Le Monde has released an article reporting on the publishing of books by French politicians, a veritable cottage industry. The report confirms a few things which any observer of the genre will long have noticed, e.g.:
- That French politicians write books to give off airs of literary gravitas.
- “‘The exercise is getting banalized and is leading to a profusion of writings of variable quality,’ stressed [pollster] Brice Teinturier […]. [N]ew criticisms are addressed to politicians who are in office: they are criticized for writing instead of working.”
- “Sophie Charnavel, head of the publisher Robert Laffont, considers that certain books are only there to occupy space and ‘are standardized’ so that their author is invited to the morning radio shows.
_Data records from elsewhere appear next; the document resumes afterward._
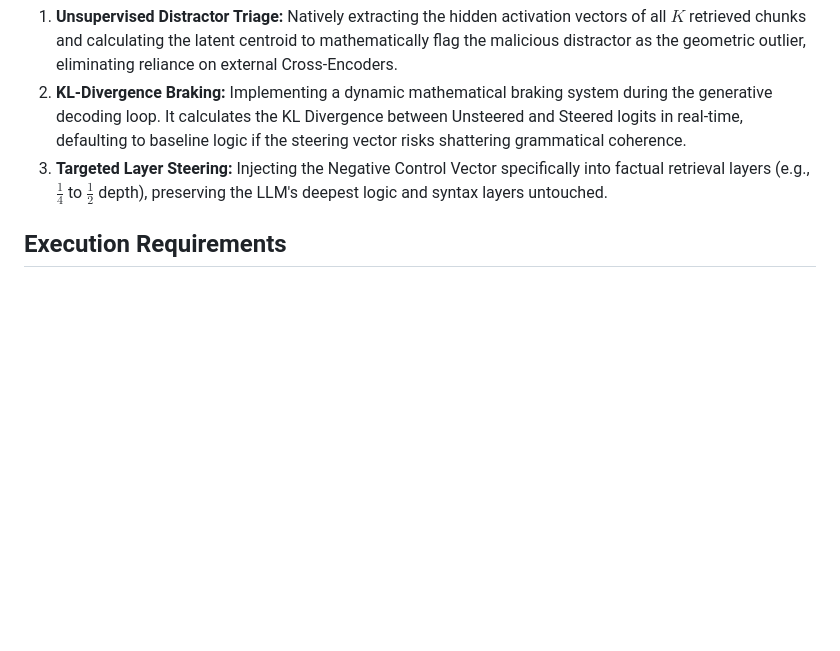
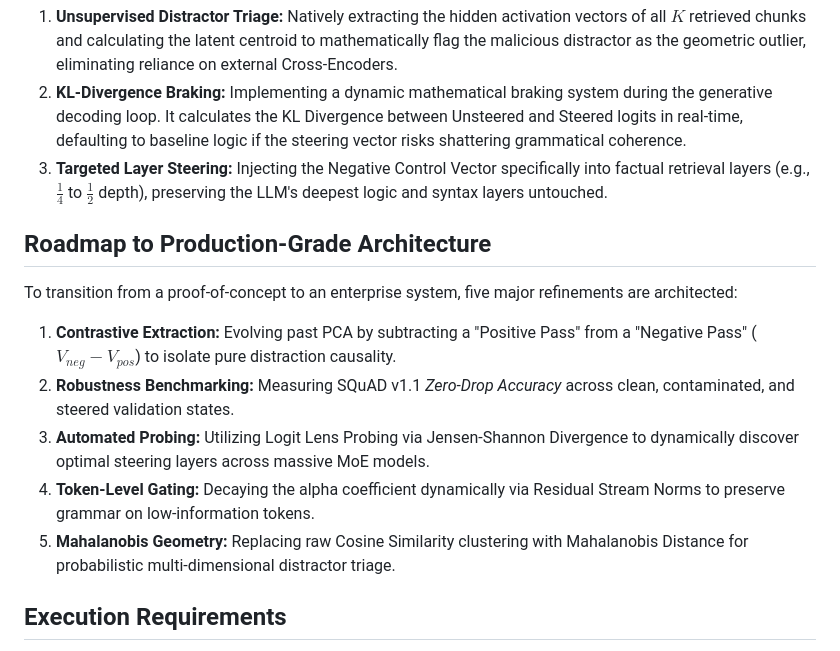
Before and after one commit to real1900/o1-repe-rag-research, a Markdown page: README.md, the part around the change. Drawn GitHub-style; blank space fills up the shorter version.

Commit message:
docs(roadmap): Integrate comprehensive 5-point production roadmap for future architecture scaling, including Contrastive Extraction and Mahalanobis Geometry triage.

```diff
--- a/README.md
+++ b/README.md
@@ -27,6 +27,14 @@ To scale this mathematically proven $O(1)$ steering mechanism to production-grad
 2. **KL-Divergence Braking:** Implementing a dynamic mathematical braking system during the generative decoding loop. It calculates the KL Divergence between Unsteered and Steered logits in real-time, defaulting to baseline logic if the steering vector risks shattering grammatical coherence.
 3. **Targeted Layer Steering:** Injecting the Negative Control Vector specifically into factual retrieval layers (e.g., $\frac{1}{4}$ to $\frac{1}{2}$ depth), preserving the LLM's deepest logic and syntax layers untouched.
 
+## Roadmap to Production-Grade Architecture
+To transition from a proof-of-concept to an enterprise system, five major refinements are architected:
+1. **Contrastive Extraction:** Evolving past PCA by subtracting a "Positive Pass" from a "Negative Pass" ($V_{neg} - V_{pos}$) to isolate pure distraction causality.
+2. **Robustness Benchmarking:** Measuring SQuAD v1.1 *Zero-Drop Accuracy* across clean, contaminated, and steered validation states.
+3. **Automated Probing:** Utilizing Logit Lens Probing via Jensen-Shannon Divergence to dynamically discover optimal steering layers across massive MoE models.
+4. **Token-Level Gating:** Decaying the alpha coefficient dynamically via Residual Stream Norms to preserve grammar on low-information tokens.
+5. **Mahalanobis Geometry:** Replacing raw Cosine Similarity clustering with Mahalanobis Distance for probabilistic multi-dimensional distractor triage.
+
 ## Execution Requirements
 Ensure you have the required dependencies (PyTorch, Hugging Face Transformers, Datasets, Pandas) installed within your `.venv`.
 
```
Also changed, not shown: draft_paper.md (+9 -0 lines).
A marketing exercise.”
- That, as a rule, no one is reading the bulk of these publications.
E.g., European Commissioner for the Economy Pierre Moscovici’s memoirs have exactly zero reviews on Amazon.fr. Moscovici is well-known for his striking resemblance to pornographic actor-director Pierre Woodman.
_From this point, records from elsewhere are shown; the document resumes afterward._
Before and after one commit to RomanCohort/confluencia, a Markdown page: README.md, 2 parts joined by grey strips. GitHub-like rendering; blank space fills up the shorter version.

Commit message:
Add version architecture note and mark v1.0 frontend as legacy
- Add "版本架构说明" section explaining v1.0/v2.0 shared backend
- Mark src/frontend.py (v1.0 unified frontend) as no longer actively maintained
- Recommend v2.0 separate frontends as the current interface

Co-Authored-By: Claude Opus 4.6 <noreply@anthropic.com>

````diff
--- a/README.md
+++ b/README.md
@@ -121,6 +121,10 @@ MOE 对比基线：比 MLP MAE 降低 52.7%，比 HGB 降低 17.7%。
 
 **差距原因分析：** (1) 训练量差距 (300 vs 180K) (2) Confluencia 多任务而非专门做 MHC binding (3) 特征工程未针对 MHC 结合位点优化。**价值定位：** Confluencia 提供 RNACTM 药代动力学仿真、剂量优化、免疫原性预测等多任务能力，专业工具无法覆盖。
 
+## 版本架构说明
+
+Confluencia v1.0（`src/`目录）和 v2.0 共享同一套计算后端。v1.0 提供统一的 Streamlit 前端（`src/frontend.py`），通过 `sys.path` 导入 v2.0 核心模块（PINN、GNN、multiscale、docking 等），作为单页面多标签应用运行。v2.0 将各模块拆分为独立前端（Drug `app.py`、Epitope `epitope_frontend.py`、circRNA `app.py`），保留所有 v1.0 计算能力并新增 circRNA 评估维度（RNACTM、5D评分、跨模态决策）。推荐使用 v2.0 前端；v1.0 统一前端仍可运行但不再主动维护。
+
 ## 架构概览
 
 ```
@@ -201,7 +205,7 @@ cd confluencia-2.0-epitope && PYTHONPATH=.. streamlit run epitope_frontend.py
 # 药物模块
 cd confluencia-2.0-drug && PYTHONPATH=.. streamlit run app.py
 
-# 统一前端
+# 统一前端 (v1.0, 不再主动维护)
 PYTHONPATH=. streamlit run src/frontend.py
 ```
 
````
The ultra-Zionist Socialist former prime minister Manuel Valls – who, being married to a Jewess, once declared that he was “eternally linked to the Jewish community and to Israel” – pointedly entitled his book Not a Drop of French Blood (his parents are Spanish and Swiss; and he is currently serving as a municipal councillor in Barcelona).
Admittedly, a few heavyweights are able to sell: Nicolas Sarkozy’s latest memoir The Time of Storms (volume I) has sold 238,000 copies and François Hollande’s The Lessons of Power has sold 200,000 copies (miraculous given how inert Hollande was as president). A few big names of the far left and far right like Jean-Luc Mélenchon and Philippe de Villiers can also break into six-digit sales.
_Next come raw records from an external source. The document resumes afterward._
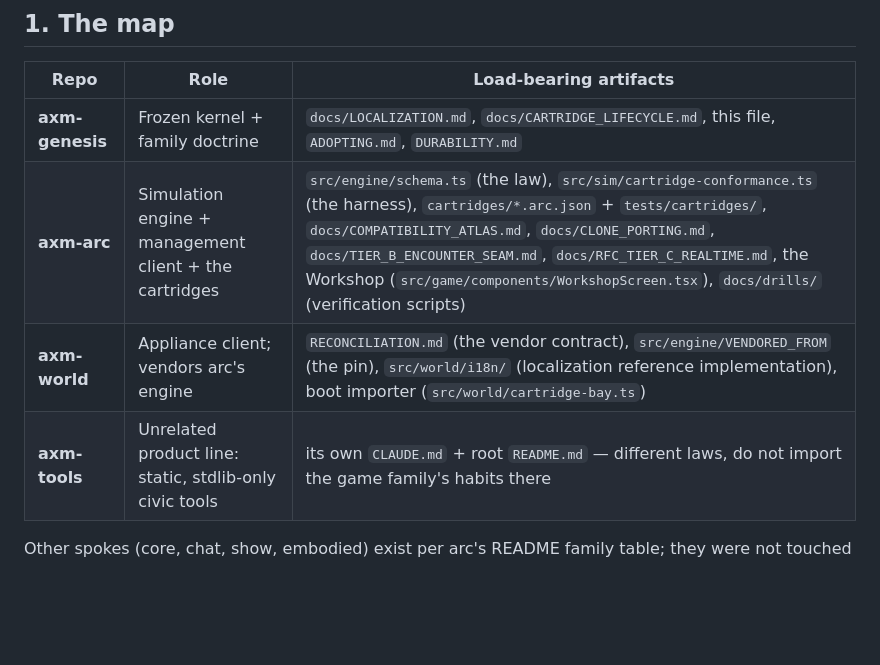
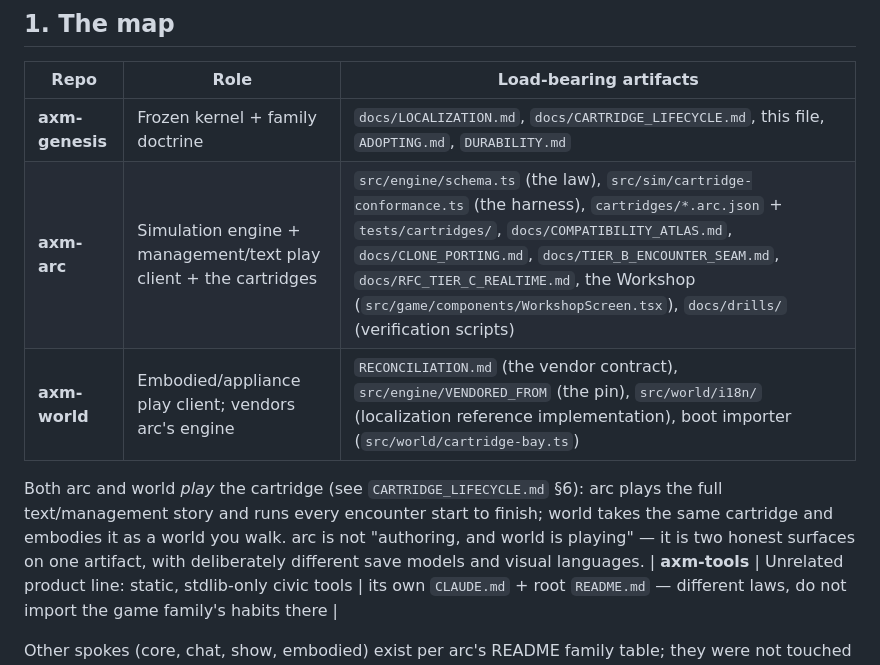
Before and after one commit to BigBirdReturns/axm-genesis, a Markdown page: docs/CONTINUITY.md, the part around the change. Rendered like a GitHub page; blank space fills up the shorter version.

```diff
--- a/docs/CONTINUITY.md
+++ b/docs/CONTINUITY.md
@@ -13,8 +13,14 @@ repo's `main` is the authoritative history.
 | Repo | Role | Load-bearing artifacts |
 |---|---|---|
 | **axm-genesis** | Frozen kernel + family doctrine | `docs/LOCALIZATION.md`, `docs/CARTRIDGE_LIFECYCLE.md`, this file, `ADOPTING.md`, `DURABILITY.md` |
-| **axm-arc** | Simulation engine + management client + the cartridges | `src/engine/schema.ts` (the law), `src/sim/cartridge-conformance.ts` (the harness), `cartridges/*.arc.json` + `tests/cartridges/`, `docs/COMPATIBILITY_ATLAS.md`, `docs/CLONE_PORTING.md`, `docs/TIER_B_ENCOUNTER_SEAM.md`, `docs/RFC_TIER_C_REALTIME.md`, the Workshop (`src/game/components/WorkshopScreen.tsx`), `docs/drills/` (verification scripts) |
-| **axm-world** | Appliance client; vendors arc's engine | `RECONCILIATION.md` (the vendor contract), `src/engine/VENDORED_FROM` (the pin), `src/world/i18n/` (localization reference implementation), boot importer (`src/world/cartridge-bay.ts`) |
+| **axm-arc** | Simulation engine + management/text play client + the cartridges | `src/engine/schema.ts` (the law), `src/sim/cartridge-conformance.ts` (the harness), `cartridges/*.arc.json` + `tests/cartridges/`, `docs/COMPATIBILITY_ATLAS.md`, `docs/CLONE_PORTING.md`, `docs/TIER_B_ENCOUNTER_SEAM.md`, `docs/RFC_TIER_C_REALTIME.md`, the Workshop (`src/game/components/WorkshopScreen.tsx`), `docs/drills/` (verification scripts) |
+| **axm-world** | Embodied/appliance play client; vendors arc's engine | `RECONCILIATION.md` (the vendor contract), `src/engine/VENDORED_FROM` (the pin), `src/world/i18n/` (localization reference implementation), boot importer (`src/world/cartridge-bay.ts`) |
+
+Both arc and world *play* the cartridge (see `CARTRIDGE_LIFECYCLE.md` §6):
+arc plays the full text/management story and runs every encounter start to
+finish; world takes the same cartridge and embodies it as a world you walk.
+arc is not "authoring, and world is playing" — it is two honest surfaces on
+one artifact, with deliberately different save models and visual languages.
 | **axm-tools** | Unrelated product line: static, stdlib-only civic tools | its own `CLAUDE.md` + root `README.md` — different laws, do not import the game family's habits there |
 
 Other spokes (core, chat, show, embodied) exist per arc's README family
```
Also changed, not shown: docs/CARTRIDGE_LIFECYCLE.md (+9 -4 lines).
I was most struck however by a throw-away paragraph at the end of the article:
There remains however one unknown person before the 2022 presidential elections. The question is now sharply posed: till when will last the big publishers’ consensus to never publish a book signed by Marine Le Pen? For now, the cordon sanitaire [quarantining of the far-right] remains the rule for the 10 biggest publishers. “[Publishing her] would mean participating in her detoxification, which I do not want to do. My hat as a citizen takes precedence over my hat as a publisher,” said Olivier Nora [the CEO of the publisher Grasset]. Here too, economic and political motives are intertwined: “Morally, I am not ready to do this,” concluded Muriel Beyer [deputy head of Humensis, a major political publisher]. “And, professionally, my authors would not want to be part of the same publishing house as her.”
Thus we have a tacit agreement among the major publishers to exclude a candidate who appeals to a solid third of French voters and who has made every effort to assert her “republican” and “democratic” credentials; fully abandoning her father’s rebellious streak on race, World War II and the holocaust, Charles de Gaulle and the Algerian War, etc. Today, you’ll occasionally hear praise of Marshal Philippe Pétain from our globalist President Emmanuel Macron, never from putative far-rightist Marine Le Pen.
The article also makes clear that the big publishers range politically from centrist to far-left in political orientation and that the few who publish right-leaning books are subject to moral opprobrium.
The public censure and politically-motivated discrimination faced by Le Pen supporters likely also accounts for the fact that her party often runs the same candidates for both county and regional elections (60% of candidates running in the regionals are also running in the counties). Few people are willing, or can afford, to take the professional and social hit of public association with one of France’s most popular political parties.
A fine democracy we live in! A few will come to the conclusion that there is a slight contradiction between liberal-democrats’ idealistic pretensions and real human psycho-social power dynamics. It’s a shame Our Moral Betters are not more honest with themselves about the nature of their vaunted political pluralism and their instinctive demand of hegemony.